**Exercise requirements**
Write only the number of lines in the entries that hold the string "library".

**Provided entries**
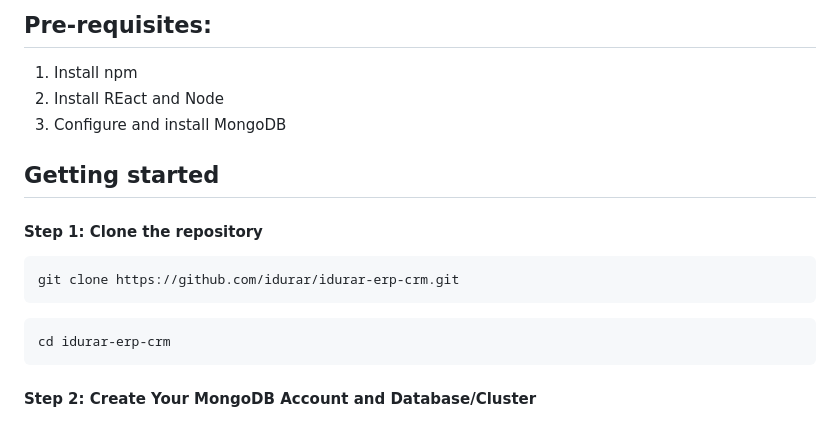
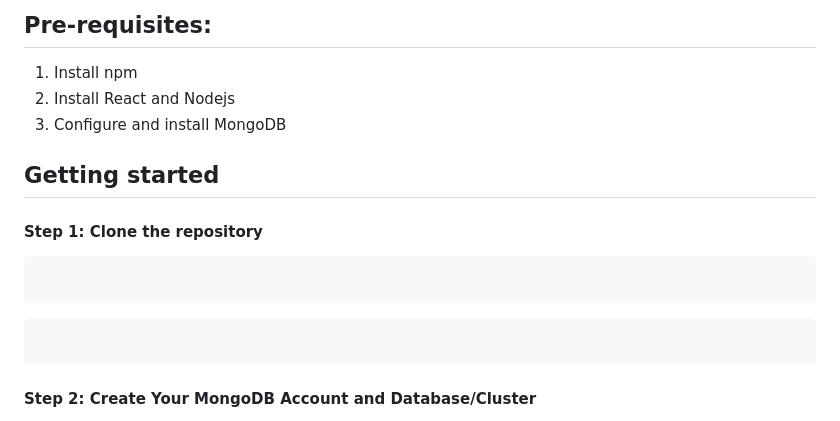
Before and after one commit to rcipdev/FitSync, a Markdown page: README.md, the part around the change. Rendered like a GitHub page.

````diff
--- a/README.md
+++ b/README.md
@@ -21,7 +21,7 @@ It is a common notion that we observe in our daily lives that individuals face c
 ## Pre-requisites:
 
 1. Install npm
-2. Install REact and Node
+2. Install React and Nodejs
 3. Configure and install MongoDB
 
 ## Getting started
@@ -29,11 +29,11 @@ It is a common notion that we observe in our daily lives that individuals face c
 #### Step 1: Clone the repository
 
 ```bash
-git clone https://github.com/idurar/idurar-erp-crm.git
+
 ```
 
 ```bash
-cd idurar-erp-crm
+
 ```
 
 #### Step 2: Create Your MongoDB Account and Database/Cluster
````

==

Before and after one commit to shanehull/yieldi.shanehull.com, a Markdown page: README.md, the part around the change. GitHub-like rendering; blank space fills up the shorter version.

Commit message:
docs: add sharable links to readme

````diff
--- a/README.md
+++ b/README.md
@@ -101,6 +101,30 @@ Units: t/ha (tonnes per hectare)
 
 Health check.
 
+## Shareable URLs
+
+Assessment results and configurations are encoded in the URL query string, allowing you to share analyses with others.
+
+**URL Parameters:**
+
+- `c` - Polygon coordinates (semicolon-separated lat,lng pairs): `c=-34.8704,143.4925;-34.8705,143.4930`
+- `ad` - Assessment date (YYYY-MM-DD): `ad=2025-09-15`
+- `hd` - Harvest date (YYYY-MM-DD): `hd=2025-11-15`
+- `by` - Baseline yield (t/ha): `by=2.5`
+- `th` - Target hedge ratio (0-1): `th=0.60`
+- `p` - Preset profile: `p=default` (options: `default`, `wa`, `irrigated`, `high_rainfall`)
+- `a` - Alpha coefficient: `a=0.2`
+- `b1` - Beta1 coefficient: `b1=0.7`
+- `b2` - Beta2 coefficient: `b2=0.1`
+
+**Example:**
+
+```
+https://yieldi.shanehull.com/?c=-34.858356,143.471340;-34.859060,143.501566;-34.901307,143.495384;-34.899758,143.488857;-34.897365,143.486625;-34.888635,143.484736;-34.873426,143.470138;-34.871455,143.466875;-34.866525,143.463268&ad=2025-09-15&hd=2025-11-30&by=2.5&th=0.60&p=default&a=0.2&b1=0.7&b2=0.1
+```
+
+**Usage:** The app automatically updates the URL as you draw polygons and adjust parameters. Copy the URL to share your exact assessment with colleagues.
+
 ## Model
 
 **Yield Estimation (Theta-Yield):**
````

* * *

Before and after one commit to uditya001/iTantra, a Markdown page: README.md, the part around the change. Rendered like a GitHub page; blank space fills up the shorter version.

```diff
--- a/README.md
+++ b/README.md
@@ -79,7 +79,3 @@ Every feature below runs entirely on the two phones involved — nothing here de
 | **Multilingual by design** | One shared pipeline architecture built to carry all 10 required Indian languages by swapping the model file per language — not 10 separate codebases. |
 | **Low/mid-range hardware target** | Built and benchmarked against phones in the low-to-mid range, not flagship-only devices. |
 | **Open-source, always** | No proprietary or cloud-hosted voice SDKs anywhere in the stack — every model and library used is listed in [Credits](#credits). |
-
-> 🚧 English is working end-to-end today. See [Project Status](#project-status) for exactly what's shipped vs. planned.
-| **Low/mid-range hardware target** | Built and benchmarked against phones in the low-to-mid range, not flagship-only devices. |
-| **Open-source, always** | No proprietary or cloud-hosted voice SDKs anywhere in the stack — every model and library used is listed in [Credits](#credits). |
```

**Task solution**
2